What needs to be done: Locate the word "class" in the data below, then copy every line that holds it.

Dataset excerpts:
────

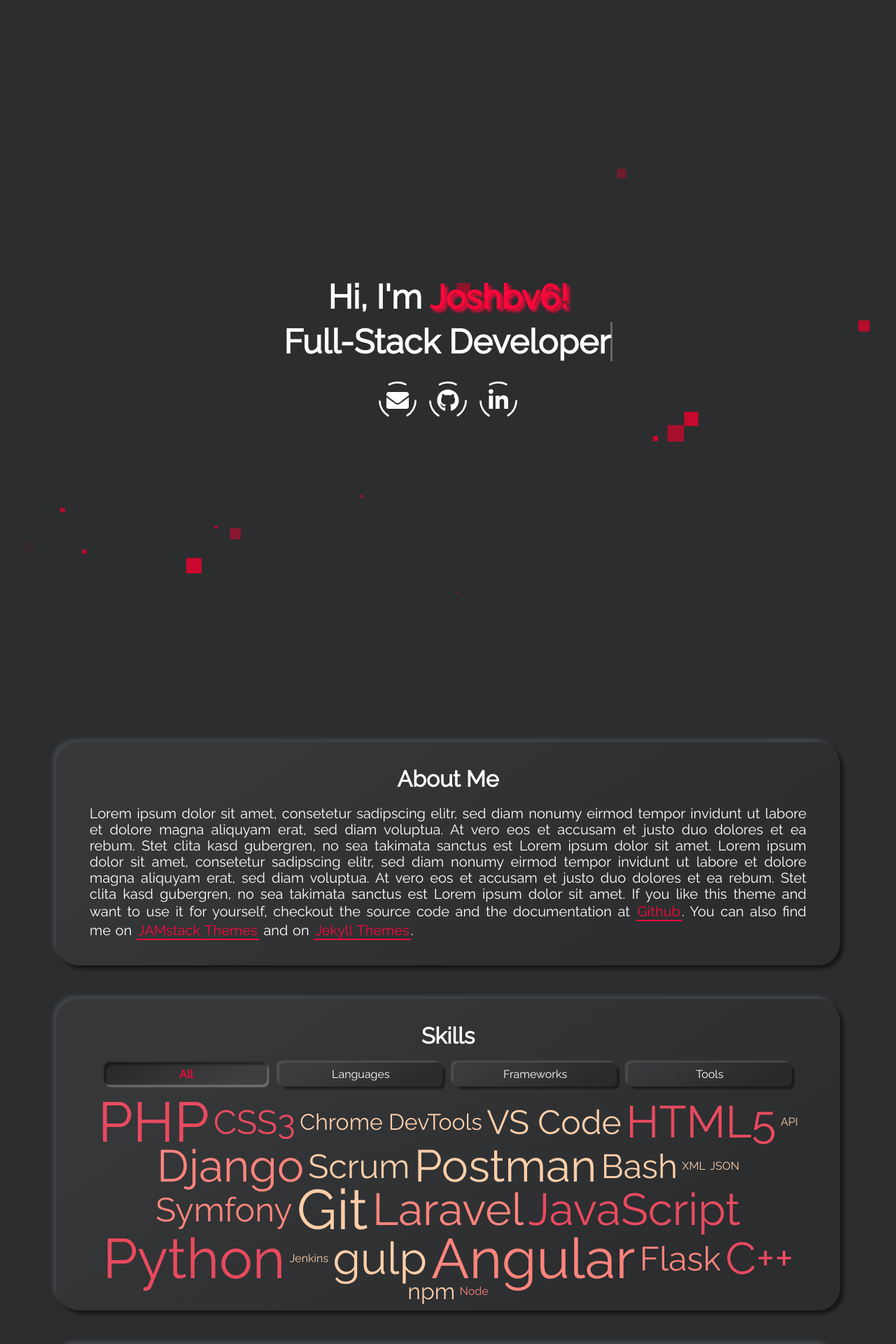
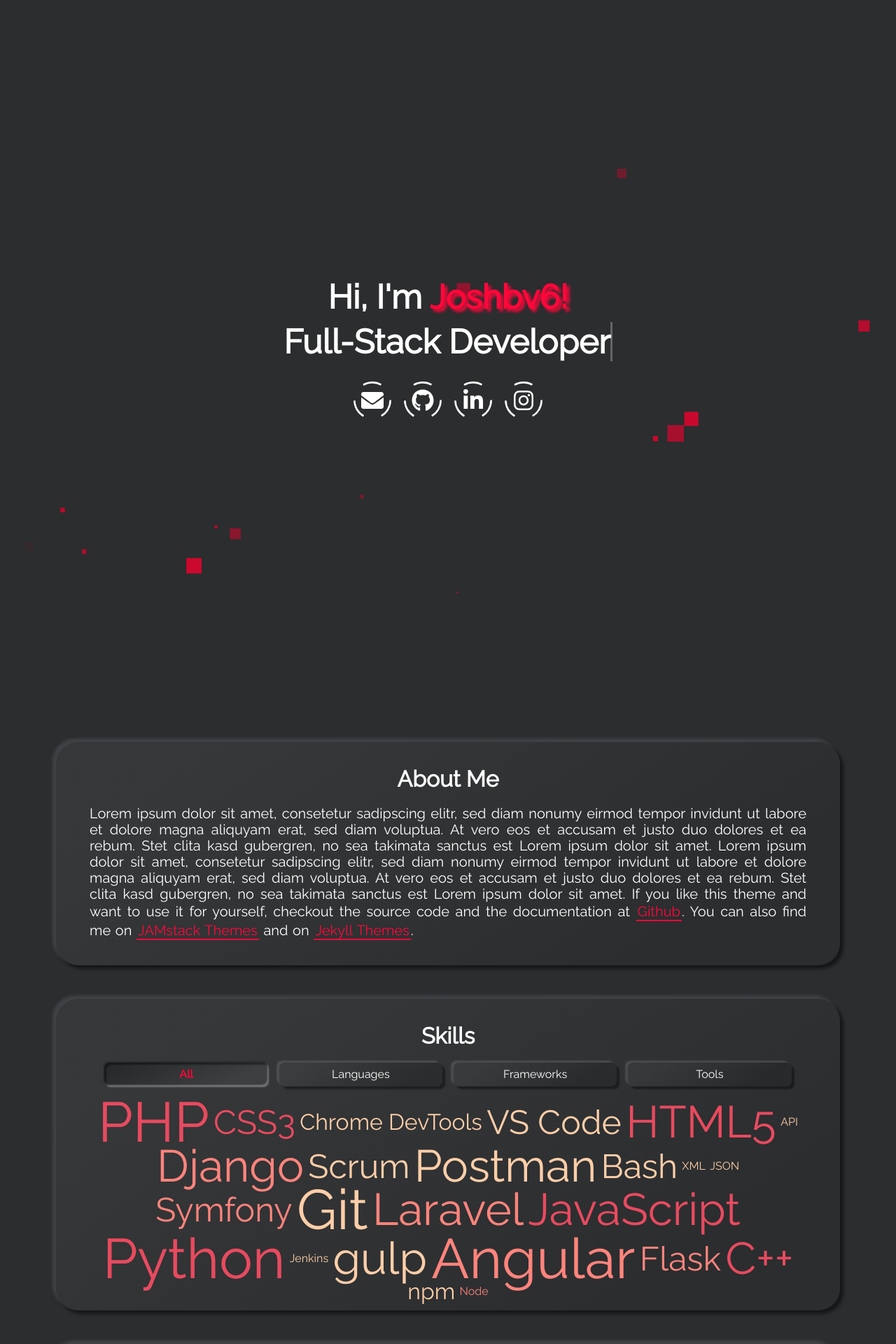
Before and after one commit to Joshbv6/Portfolio, a Jekyll site: the page built from index.html, in a window 1280 px wide. Shown: the top 1920 px of the page at 70% size. Built offline with Jekyll 4.4.1, drawn with Linux system fonts in a browser that asks for light colours.

Commit message:
Update landing-page.html

```diff
--- a/_includes/landing-page.html
+++ b/_includes/landing-page.html
@@ -87,6 +87,23 @@
           <span class="label">LinkedIn</span>
         </a>
       {% endif %}
+
+      {% if site.instagram_username != null %}
+        <a class="social-link instagram" aria-label="My Instagram" target="_blank"
+          rel="noreferrer" href="https://www.instagram.com/joshbv6/?hl=es"
+        >
+          <svg viewBox="0 0 200 200" class="circle">
+            <circle cx="100" cy="100" r="80" />
+          </svg>
+          <div class="social">
+            <svg class="social-svg" viewBox="0 0 48 48">
+              <use x="12" y="12" width="24" height="24" viewBox="0 0 48 48" xlink:href="{{ "/assets/img/brands.svg#instagram" | prepend: site.baseurl }}"></use>
+            </svg>
+          </div>
+          <span class="label">Instagram</span>
+        </a>
+      {% endif %}
+
     </div>
   </div>
 </div>
```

────

Reply to the task:
           <span class="label">LinkedIn</span>
+        <a class="social-link instagram" aria-label="My Instagram" target="_blank"
+          <svg viewBox="0 0 200 200" class="circle">
+          <div class="social">
+            <svg class="social-svg" viewBox="0 0 48 48">
+          <span class="label">Instagram</span>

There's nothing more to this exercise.